It’s What You Make It Mean

What IF every reaction (emotional or otherwise) that you have to an event, experience, communication or interaction is almost completely about you? More specifically, it’s about what you decide that event, experience, communication or interaction means about you. Stay with me as this concept invites a shift that can transform your communication and relationships, minimize stress and give you access to profound inner learning. Simply put, your reactions are based upon what you make things and situations mean about or relating to you.

I was recently working with a leadership coaching client, and he was very troubled by a decision being made within his organization. He was so troubled that his primary emotion regarding the situation was anger. When I asked him why he was angry, he said the following:
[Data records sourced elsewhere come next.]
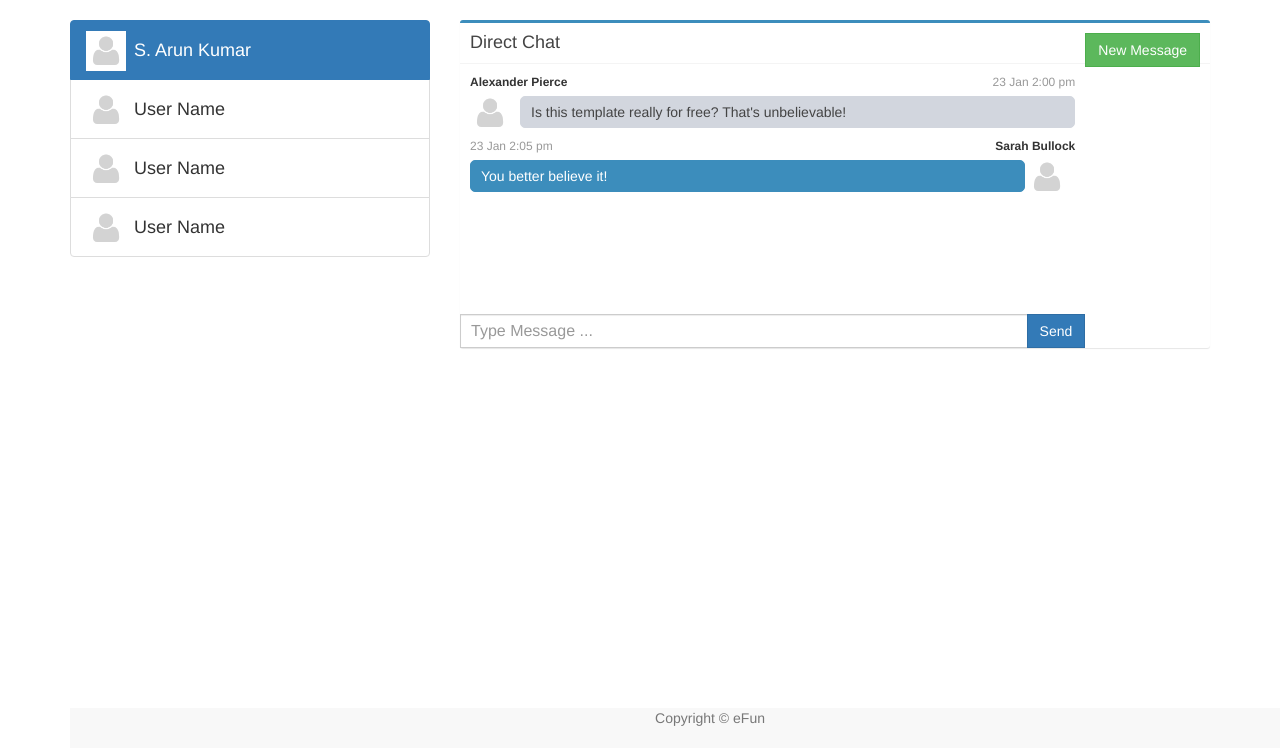
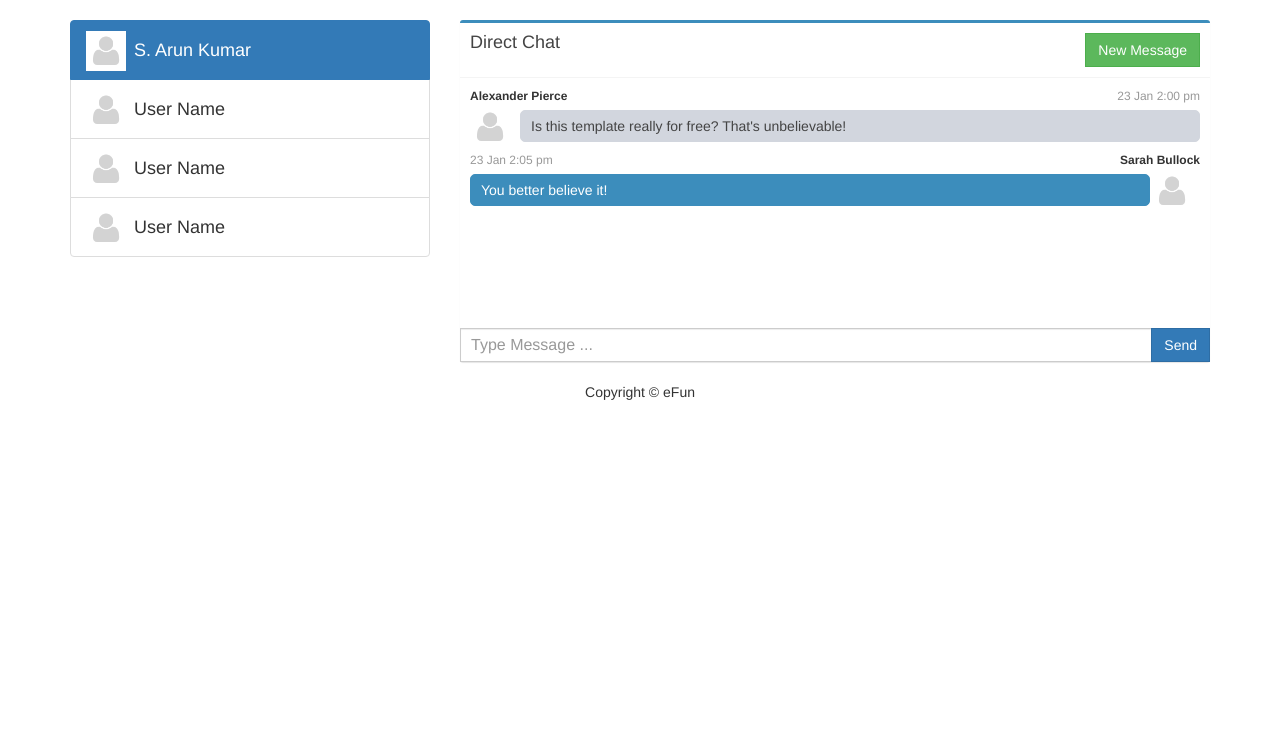
Before and after one commit to sudhagarks/chat-zone, a PHP site: page /chatty-master/ in a window 1280 px wide; the page is wider, and only the part inside the window is pictured. Shown: the part 52-800 px from the top of that part. Run offline with PHP 8.4, Linux system fonts and the light colour scheme.

Commit message:
file changes

```diff
--- a/footer.php
+++ b/footer.php
@@ -3,15 +3,4 @@
 		Copyright © eFun
 	</div>
 </footer>
-
-<style type="text/css">
-#footer {
-	position: absolute;
-	bottom: 0;
-	background-color: #f8f8f8;
-	color: #777;
-	min-height: 40px;
-	width: 100%;
-	border-color: #e7e7e7;
-}
-</style>
+<script src="js/chat.js"></script>
--- a/index.php
+++ b/index.php
@@ -19,7 +19,6 @@
   <div class="col-lg-4">
 
 	<div class="list-group">
-
 	  <a href="#" class="list-group-item active">
 	  <img class="media-object" src="img/default_user.png" alt="User Name">
 	  	<div>
@@ -59,66 +58,66 @@
 
 
 <div class="col-lg-8">
-
     <div class="box box-primary direct-chat direct-chat-primary">
         <div class="box-header with-border">
-              <h3 class="box-title">Direct Chat</h3>
+            <h3 class="box-title" style="width:100%;">
+                Direct Chat
+                <small style="padding:0px;padding-top:0px;">
+                    <button type="submit" class="btn btn-success btn-flat pull-right" style="float: right;">
+                        New Message
+                    </button>
+                </small>
+            </h3>
+        </div>
 
-            <button type="submit" class="btn btn-success btn-flat" style="float: right;">New Message</button>
-            </div>
-            <!-- /.box-header -->
-            <div enabled="true" class="box-body">
-              <!-- Conversations are loaded here -->
+        <div enabled="true" class="conversation-box box-body">
             <div class="direct-chat-messages">
-                <!-- Message. Default to the left -->
                 <div class="direct-chat-msg">
                     <div class="direct-chat-info clearfix">
                         <span class="direct-chat-name pull-left">Alexander Pierce</span>
                         <span class="direct-chat-timestamp pull-right">23 Jan 2:00 pm</span>
                     </div>
-                  <!-- /.direct-chat-info -->
                     <img class="direct-chat-img media-object" src="img/default_user.png" alt="Message User Image"><!-- /.direct-chat-img -->
                     <div class="direct-chat-text">
                         Is this template really for free? That's unbelievable!
                     </div>
-                  <!-- /.direct-chat-text -->
                 </div>
-                <!-- /.direct-chat-msg -->
-
-                <!-- Message to the right -->
                 <div class="direct-chat-msg right">
                     <div class="direct-chat-info clearfix">
                         <span class="direct-chat-name pull-right">Sarah Bullock</span>
                         <span class="direct-chat-timestamp pull-left">23 Jan 2:05 pm</span>
                     </div>
-                  <!-- /.direct-chat-info -->
                     <img class="direct-chat-img media-object" src="img/default_user.png" alt="Message User Image"><!-- /.direct-chat-img -->
                     <div class="direct-chat-text">
                       You better believe it!
                     </div>
-                  <!-- /.direct-chat-text -->
                 </div>
-                <!-- /.direct-chat-msg -->
             </div>
-              <!--/.direct-chat-messages-->
 
-            <!-- /.box-body -->
             <div class="box-footer">
                 <form action="#" method="post">
                     <div class="input-group">
                       <input name="message" placeholder="Type Message ..." class="form-control" type="text">
                           <span class="input-group-btn">
-                        <button type="submit" class="btn btn-primary btn-flat">Send</button>
+                            <button type="button" data-room-token="" class="btn btn-primary btn-flat message-send">Send</button>
                           </span>
                     </div>
                 </form>
             </div>
-            <!-- /.box-footer-->
         </div>
 
-
-  </div><!-- /.col-lg-6 -->
-</div><!-- /.row -->
+        <div class="new-conversation-box box-footer hide">
+            <form action="#" method="post">
+                <div class="input-group">
+                  <input name="message" placeholder="Type Message ..." class="form-control" type="text">
+                      <span class="input-group-btn">
+                        <button type="button" data-room-token="" class="btn btn-primary btn-flat message-send">Send</button>
+                      </span>
+                </div>
+            </form>
+        </div>
+    </div>
+</div>
 
 </div>
 
@@ -240,7 +239,6 @@
     margin-left: 0;
 }
 </style>
-
 <?php include 'footer.php';?>
 </body>
 </html>
```
Lines whose indentation alone changed are shown as unchanged.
  • I care about the organization;
  • This decision is not in alignment with the organization’s core values; and
  • This decision puts the organization at risk.

All were good points and reasons to be angry (or disappointed) in this decision, but I wonder how effective he was at communicating his position when he was doing so from a primary emotion of anger (and arguably, unstable anger–which causes people to listen less, not more).

After our initial discussion, I challenged him with this statement and question: “Anger is personal. In what ways does this decision impact you personally? More specifically, what did you make this decision mean?” He struggled for a while in coming up with an answer that was about him, but he finally said the following:

  • I’m afraid that something negative will happen to this company and people here will think it’s my fault.
  • I’m afraid that people will think that I’m bull s**t because I allowed this decision to happen.
  • I’m afraid that people won’t trust me or follow me because of this decision.

Now we’re getting somewhere. The reasons in the first list were an attempt to justify his angry reaction, but the second list is what was more true: he was personally afraid about how this decision might impact him.

In addition, the deeper truth is that his true emotion was fear, and because he was not aware of this fear he used anger to communicate his objections to the decision. He also used anger in trying to persuade the other leaders to change that decision. You can imagine how ineffective that approach was and is.

Why does this matter? Let’s look at all the differences between the superficial response (it’s all about them) and the true response (it’s about him). First, communicating from a place of anger is rarely effective – and anger is not the same as passion. Second, understanding that his true emotional reaction was fear would have allowed him to communicate and seek to persuade fully conscious that, while this decision related to the organization, in many ways his concerns were personal. With this awareness, he would be in a better position to communicate and persuade focused on the organization’s needs, risks and interests. Without realizing it, he had been attempting to persuade where his truest motivation was self-focused, not organization focused. Third, this awareness was an opportunity for him to learn more about himself, especially relating to the fears he has (or had) about what people would think about him.

Start watching for and checking out these types of scenarios. Whenever you have an emotional reaction to anything, ask yourself this question: “What did I make this mean about me that is causing this reaction?” Nearly all the time, you’ll find (sometimes painfully) that your reaction to situations is solely about what you made it mean about you. As much as we like to say and believe “It’s not about me,” the truth is that it’s almost always about you. Your leadership, learning and impact will depend on your willingness to own your emotions and reactions, understand your role in creating them, and use this internal truth-telling to more effectively communicate, persuade, collaborate and lead.

If you’d like to receive these Daily Wake Up Calls every morning via email, join our community of different thinkers by signing up here. Please also join me on Facebook and Twitter.


Speak Your Mind